Web page revision data:

----------------------------------------

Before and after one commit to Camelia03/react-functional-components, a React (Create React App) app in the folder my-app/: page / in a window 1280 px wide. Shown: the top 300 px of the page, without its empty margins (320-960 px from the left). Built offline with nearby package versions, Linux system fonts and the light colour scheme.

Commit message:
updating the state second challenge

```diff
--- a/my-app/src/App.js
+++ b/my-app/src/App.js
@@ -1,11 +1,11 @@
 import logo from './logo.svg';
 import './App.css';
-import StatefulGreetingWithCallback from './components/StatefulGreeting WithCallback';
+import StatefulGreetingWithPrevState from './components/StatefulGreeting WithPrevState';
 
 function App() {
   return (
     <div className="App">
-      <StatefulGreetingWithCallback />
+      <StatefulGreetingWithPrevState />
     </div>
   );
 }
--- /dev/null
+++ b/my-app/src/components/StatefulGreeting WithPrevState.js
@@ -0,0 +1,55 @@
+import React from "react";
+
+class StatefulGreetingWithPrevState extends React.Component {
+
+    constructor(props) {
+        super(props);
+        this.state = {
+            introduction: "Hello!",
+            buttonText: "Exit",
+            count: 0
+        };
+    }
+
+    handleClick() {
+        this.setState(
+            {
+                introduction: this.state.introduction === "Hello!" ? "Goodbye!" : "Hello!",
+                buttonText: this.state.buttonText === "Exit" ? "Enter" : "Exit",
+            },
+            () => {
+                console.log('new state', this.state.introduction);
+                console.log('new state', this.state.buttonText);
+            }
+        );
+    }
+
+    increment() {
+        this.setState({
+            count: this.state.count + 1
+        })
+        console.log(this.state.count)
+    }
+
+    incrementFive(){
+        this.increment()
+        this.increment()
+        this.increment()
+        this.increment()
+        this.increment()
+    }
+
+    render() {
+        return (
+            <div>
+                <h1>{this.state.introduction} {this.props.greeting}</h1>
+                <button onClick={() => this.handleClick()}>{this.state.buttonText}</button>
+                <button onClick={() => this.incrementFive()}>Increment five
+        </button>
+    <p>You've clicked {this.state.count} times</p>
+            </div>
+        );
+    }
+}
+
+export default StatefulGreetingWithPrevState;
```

----------------------------------------

Task item: Tally how many lines of the records hold the word "onClick". Answer with the number only.

Output of the task: 2